"Fentanyl 12 mcg/hr" in white for the 12 micrograms/hour strength.
"Fentanyl 25 mcg/hr" in white for the 25 micrograms/hour strength.
"Fentanyl 50 mcg/hr" in white for the 50 micrograms/hour strength.
"Fentanyl 75 mcg/hr" in white for the 75 micrograms/hour strength.
"Fentanyl 100 mcg/hr" in white for the 100 micrograms/hour strength.
Each pack contains five (5) transdermal patches.
They are available in five (5) sizes. The number beneath the name DENPAX refers to the amount of fentanyl in micrograms (one
thousandth of a milligram) released by the transdermal patch per hour.
The transdermal patches contain the active ingredient fentanyl.

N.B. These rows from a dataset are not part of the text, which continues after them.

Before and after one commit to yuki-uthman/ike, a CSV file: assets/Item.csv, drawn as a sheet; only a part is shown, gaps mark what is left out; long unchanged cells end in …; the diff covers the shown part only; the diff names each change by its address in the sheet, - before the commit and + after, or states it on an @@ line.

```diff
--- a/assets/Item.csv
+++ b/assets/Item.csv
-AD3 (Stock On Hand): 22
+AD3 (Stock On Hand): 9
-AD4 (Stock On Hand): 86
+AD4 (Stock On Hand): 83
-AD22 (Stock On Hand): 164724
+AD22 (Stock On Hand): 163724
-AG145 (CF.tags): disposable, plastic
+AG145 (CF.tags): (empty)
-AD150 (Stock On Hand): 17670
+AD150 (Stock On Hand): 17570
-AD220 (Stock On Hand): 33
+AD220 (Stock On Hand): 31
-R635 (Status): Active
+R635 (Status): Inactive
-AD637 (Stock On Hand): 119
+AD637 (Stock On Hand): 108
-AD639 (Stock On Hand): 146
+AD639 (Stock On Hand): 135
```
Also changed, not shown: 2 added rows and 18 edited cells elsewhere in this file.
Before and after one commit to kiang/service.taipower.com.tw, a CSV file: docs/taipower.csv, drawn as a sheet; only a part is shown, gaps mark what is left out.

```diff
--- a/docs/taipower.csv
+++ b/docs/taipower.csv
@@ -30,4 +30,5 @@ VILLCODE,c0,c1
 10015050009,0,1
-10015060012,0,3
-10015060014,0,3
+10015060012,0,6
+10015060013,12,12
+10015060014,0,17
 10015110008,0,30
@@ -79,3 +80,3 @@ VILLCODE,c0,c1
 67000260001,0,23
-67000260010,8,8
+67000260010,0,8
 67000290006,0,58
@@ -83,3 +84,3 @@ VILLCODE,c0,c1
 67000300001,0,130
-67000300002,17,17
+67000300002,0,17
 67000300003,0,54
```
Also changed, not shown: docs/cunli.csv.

The transdermal patch is made of a silicon adhesive, dimethicone 360, polyolefin film, white ink and a fluorocarbon-coated
polyester release liner.
DENPAX is supplied by:
Alphapharm Pty Limited
(ABN 93 002 359 739)
Level 1, 30 The Bond
30-34 Hickson Road
Millers Point NSW 2000
Phone: (02) 9298 3999
Australian registration numbers:
DENPAX fentanyl transdermal patch 12 micrograms/hour
(AUST R 163066)
DENPAX fentanyl transdermal patch 25 micrograms/hour
(AUST R 163068)
DENPAX fentanyl transdermal patch 50 micrograms/hour
(AUST R 163064)
DENPAX fentanyl transdermal patch 75 micrograms/hour
(AUST R 163065)
DENPAX fentanyl transdermal patch 100 micrograms/hour
(AUST R 163067)
This leaflet was prepared on
16 September 2016.